Our governmentís commitment to our seniors is clearly demonstrated by our increase in the pioneer utility grant ó† $830 or so. It is indexed. Next year, it will be increased again for this winterís fuel consumption. We value our seniors. They have made a considerable contribution to the Yukon, and weíre going to do our level best as a government to help and assist them.
Mr. Chair, home care services and the opening of new beds in Copper Ridge and Macaulay ó these are but some of the initiatives that our government is dealing with and addressing, because there is a demonstrated need.

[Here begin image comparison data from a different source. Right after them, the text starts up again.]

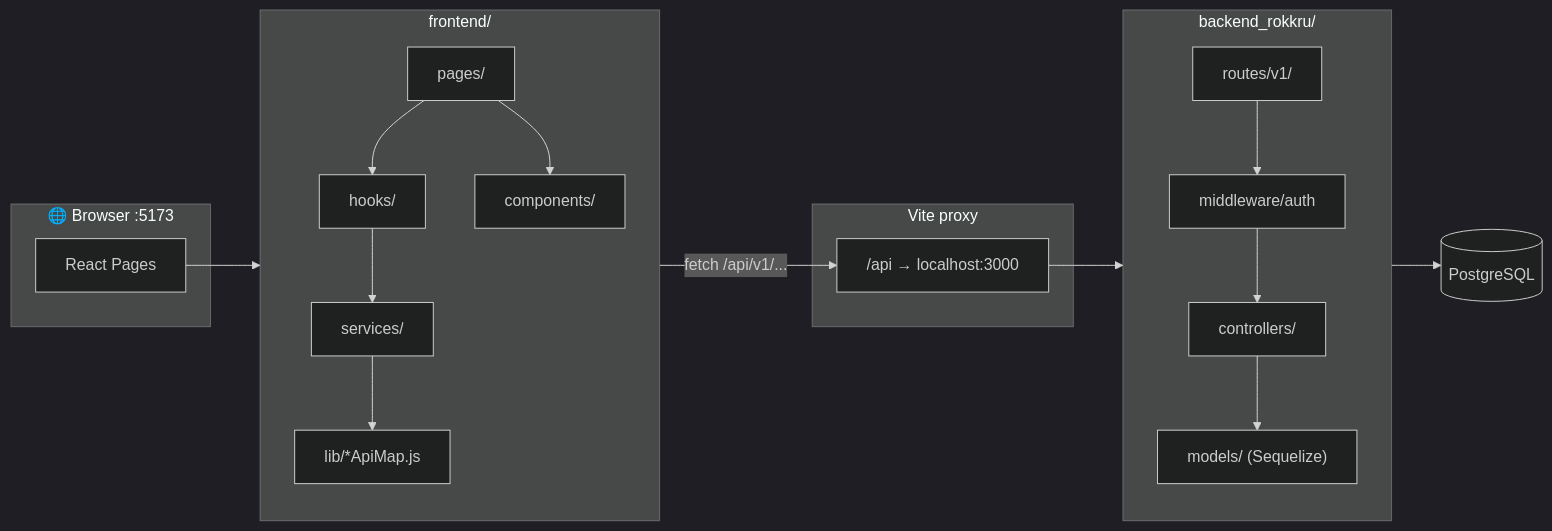
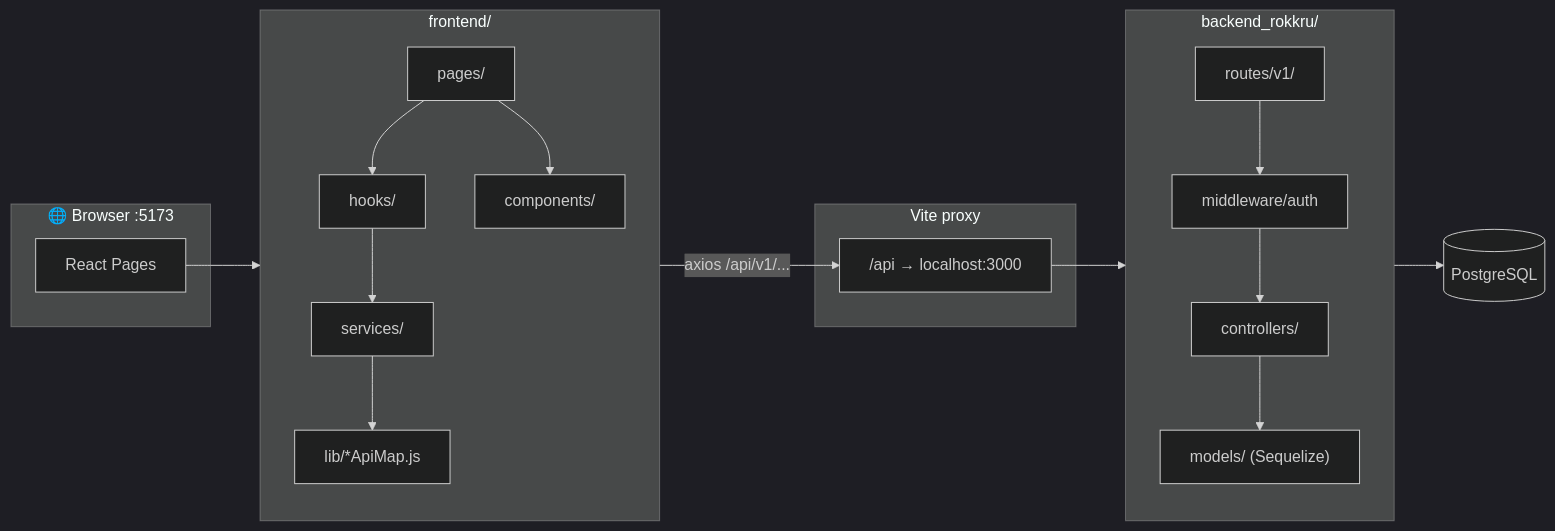
Before and after one commit to Mao-SokHun/Frontend_-Task_Team: the first of 10 diagrams in PROJECT_STRUCTURE.md, drawn with Mermaid (dark theme). The commit also changed other lines of this file and 15 other files, not shown here.

Commit message:
Change from fetch to use axios

````diff
--- a/PROJECT_STRUCTURE.md
+++ b/PROJECT_STRUCTURE.md
@@ -31,39 +42,39 @@
 ```mermaid
 flowchart LR
   subgraph Browser["🌐 Browser :5173"]
     UI["React Pages"]
   end
 
   subgraph FE["frontend/"]
   direction TB
     P["pages/"]
     H["hooks/"]
     S["services/"]
     L["lib/*ApiMap.js"]
     C["components/"]
     P --> H
     P --> C
     H --> S
     S --> L
   end
 
   subgraph Proxy["Vite proxy"]
     V["/api → localhost:3000"]
   end
 
   subgraph BE["backend_rokkru/"]
   direction TB
     RT["routes/v1/"]
     MW["middleware/auth"]
     CT["controllers/"]
     MD["models/ (Sequelize)"]
     RT --> MW --> CT --> MD
   end
 
   DB[("PostgreSQL")]
 
   UI --> P
-  S -->|"fetch /api/v1/..."| V
+  S -->|"axios /api/v1/..."| V
   V --> RT
   MD --> DB
 ```
````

Continuing care increases in costs are being experienced because of increased life expectancy ó increased aging population. And more and more Yukoners are choosing to retire here, in large part because of our social safety net. That speaks well for what our government has done. Our government and the Department of Health and Social Services ó any NGO that is funded out of Health and Social Services has seen an increase in their funding of three percent last year, and weíre anticipating, subject to legislative approval, another three percent next year. At the same time, quite a number of these NGOs have a demonstrated need, which has resulted in considerably more money flowing to that group. Those are just but a few of the examples of what our government has committed to do and has done.
Seeing the time, Mr. Chair, I move that we report progress on Bill No. 17, Second Appropriation Act, 2005-06.
Chair: Mr. Jenkins has moved that we report progress on Bill No. 17, Second Appropriation Act, 2005-06.
Motion agreed to
Hon. Mr. Jenkins: I move that the Speaker do now resume the Chair.
Chair: Mr. Jenkins has moved that the Speaker do now resume the Chair.
Motion agreed to
Speaker resumes the Chair
Speaker: I will now call the House to order. May the House have a report from the Chair of Committee of the Whole?
Mr. Rouble: Mr. Speaker, Committee of the Whole has considered Bill No. 60, Act to Amend the Public Service Group Insurance Benefit Plan Act, and has directed me to report it without amendment.
Also, Mr. Speaker, Committee of the Whole has considered Bill No. 17, Second Appropriation Act, 2005-06, and has directed me to report progress on it.
Also, Mr. Speaker, Committee of the Whole has passed Motion No. 7, calling for witnesses from the Yukon Workersí Compensation Health and Safety Board to appear before the Committee on Thursday, November 24, 2005.
Speaker: You have heard the report from the Chair of Committee of the Whole. Are you agreed?
Some Hon. Members: Agreed.
Speaker: I declare the report carried.
Hon. Mr. Jenkins: I move that the House be now adjourned.
Speaker: It has been moved by the government House leader that the House do now adjourn.
Motion agreed to
Speaker: The House is adjourned until 1:00 p.m. tomorrow.
The House adjourned at 5:57 p.m.